Continental interiors may not be as tectonically stable as geologists think
A University of Illinois-led team has identified unexpected geophysical signals underneath tectonically stable interiors of South America and Africa. The data suggest that geologic activity within stable portions of Earth's uppermost layer may have occurred more recently than previously believed. The findings, published in Nature Geoscience, challenge some of today's leading theories regarding plate tectonics.
The most ancient rocks on Earth are located within continental interiors, far from active tectonic boundaries where rocks recycle back into the planet's interior. These strong, buoyant and deeply rooted blocks of Earth, called cratons, have been drifting on the surface for billions of years, seemingly undisturbed. They occasionally join and break apart along their edges in a dance called the supercontinent cycle.
"We usually think of cratons as being cold, stable and low-elevation," said professor of geology and study co-author Lijun Liu. "Cold because the rocks are far above the hot mantle layers, stable because their crusts have not been disturbed significantly by faulting or deformation, and their low elevation is because they have been sitting there, eroding down for billions of years."
However, there are places where cratons don't follow these rules.
"For example, there are regions of high topography within the cratons of South America and Africa," said graduate student and lead author Jiashun Hu.
The researchers processed geophysical data with the Blue Waters supercomputer at the National Center for Supercomputing Applications at Illinois hoping to better understand these high-elevation regions. The thick roots of cratons have been thought to be buoyant due to their low-density mineral content, allowing them to float on top of the hot underlying mantle. However, the new data indicate that the cold mantle that lies below these regions in South America and Africa – once joined as part of the supercontinent Pangea – has a layered structure and that the lower layer was more dense in the past than it is today, Liu said.
This density difference could be the result of a process called mantle delamination. During delamination, the denser lower mantle layer peels away from the buoyant upper layer under the crust of the craton after interacting with hot magma from mantle plumes, the researchers said.
"From several types of seismic imaging data, we can see what we think are delaminated mantle slabs sinking into the hot, viscous deep mantle," Liu said.
"The material that subsequently grows back at the roots of the cratons after delamination, due to cooling from above, is probably compositionally much less dense than what was there before," said geology professor Craig Lundstrom. "That adds buoyancy, and that force from buoyancy could be what forms the anomalously high topography."

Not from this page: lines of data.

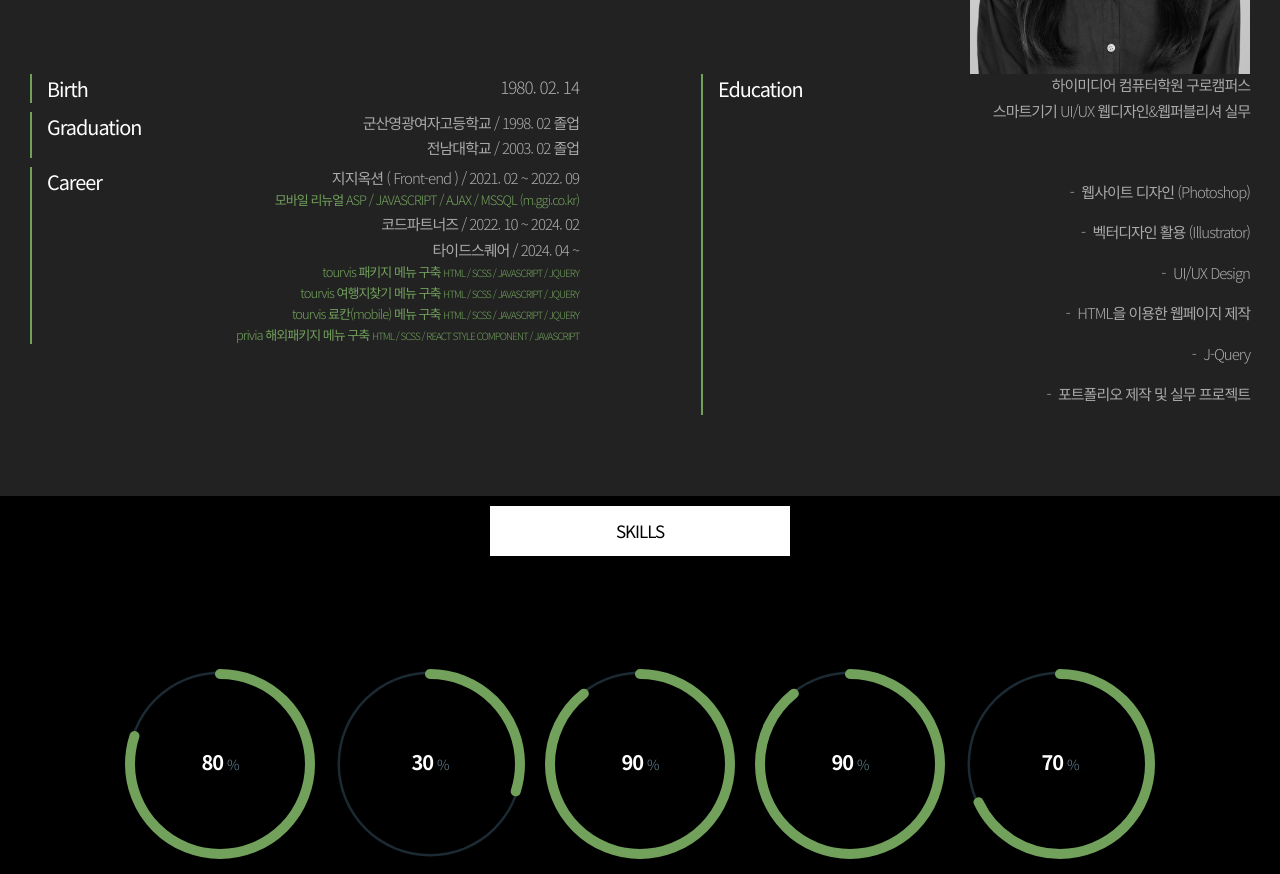
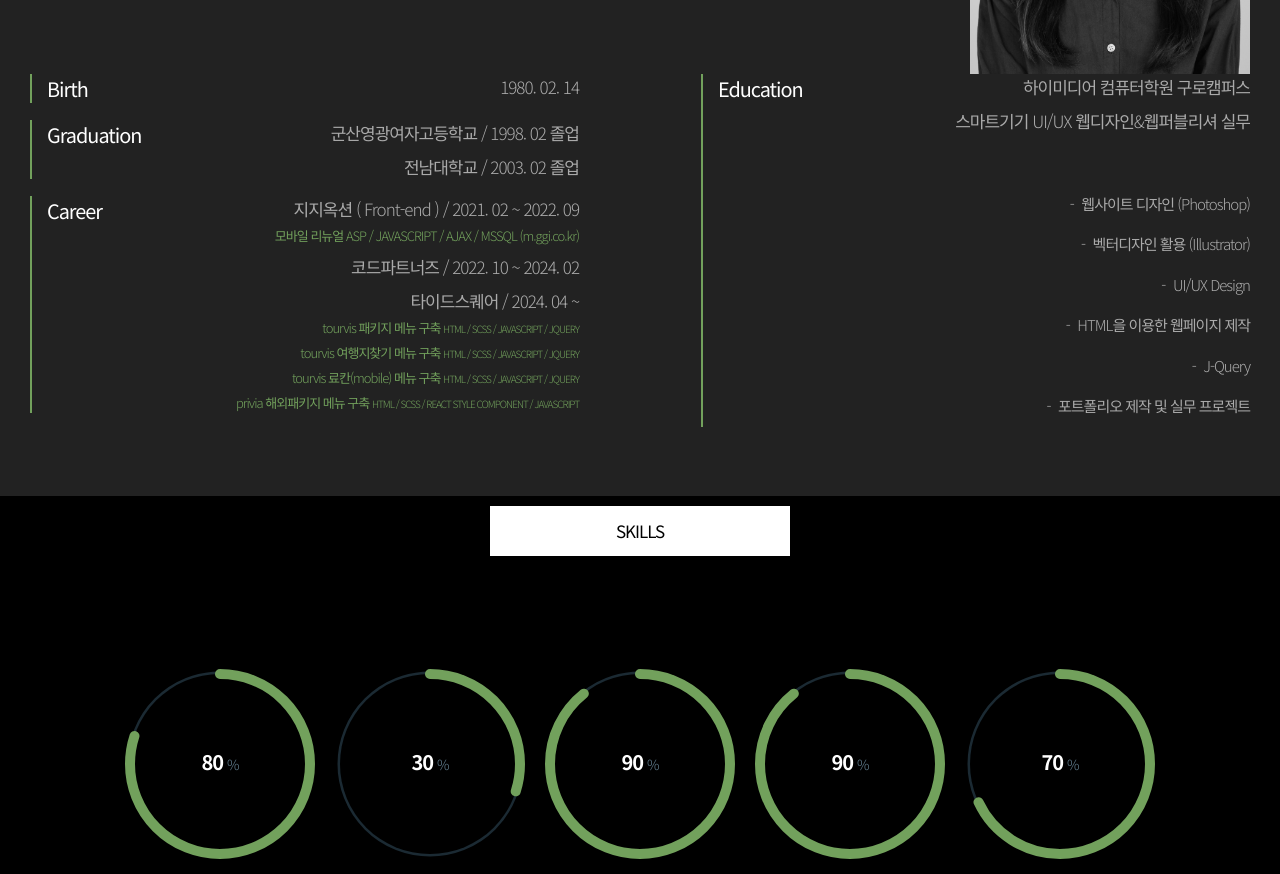
Before and after one commit to haegih3/resume, a plain HTML site: page index.html in a window 1280 px wide. Shown: the part 1104-1978 px from the top of the page. Drawn offline with Linux system fonts and the light colour scheme; a web font is replaced by a local one.

Commit message:
Update resume.css

```diff
--- a/css/resume.css
+++ b/css/resume.css
@@ -264,7 +264,7 @@ figure img {display: block; width: 100%;}
 #info .infoTxt {margin-top: calc(100vh - 840px);}
 #info .infoTxt > div {width: 45%;}
 #info .infoTxt dl {
-	margin-bottom: .5em;
+	margin-bottom: 1em;
 	padding-left: 15px;
 	border-left: 2px solid #72a15c;
 }
@@ -275,8 +275,8 @@ figure img {display: block; width: 100%;}
 	color: #aaa;
 }
 #info .infoTxt .ddInner p {
-	font-size: 1.5rem;
-  padding-top: .3em;
+	font-size: 1.7rem;
+  padding-top: .5em;
 }
 #info .infoTxt .ddInner p:first-child {
   padding-top: 0;
```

This multidisciplinary study is beginning to give the team a very logical – albeit complicated – update on the story of Earth's tectonic history, the researchers said.
"The high topography of Africa and South America is only part of the story," Hu said. "There are many geologic phenomena such as the location of hotspot trajectories, continental volcanism, surface uplift and erosion, as well as seismically imaged deformation within the craton roots that all seem to correlate well with the proposed delamination event, implying a potential causal relationship."
There is also evidence to support other locations of craton-plume interaction during other times in Earth's history.
"The rock record shows that uplift and erosion events have taken place during previous supercontinent cycles," said geology professor and School of Earth, Society and Environment director Stephen Marshak. "A related study discusses what might be a similar event, namely continental uplift possibly related to delamination of cratonic lithosphere that caused the period of global erosion resulting in the Great Unconformity, which is the contact between Precambrian basement rock and Paleozoic sedimentary strata."
For now, it is not clear if and how craton-plume interaction may affect modern-day earthquake activity and volcanism in areas thought of as geologically inactive. However, the study marks new thinking in how geologists may understand the so-called stable cratons.
More information: Jiashun Hu et al. Modification of the Western Gondwana craton by plume–lithosphere interaction, Nature Geoscience (2018). DOI: 10.1038/s41561-018-0064-1
Journal information: Nature Geoscience
Provided by University of Illinois at Urbana-Champaign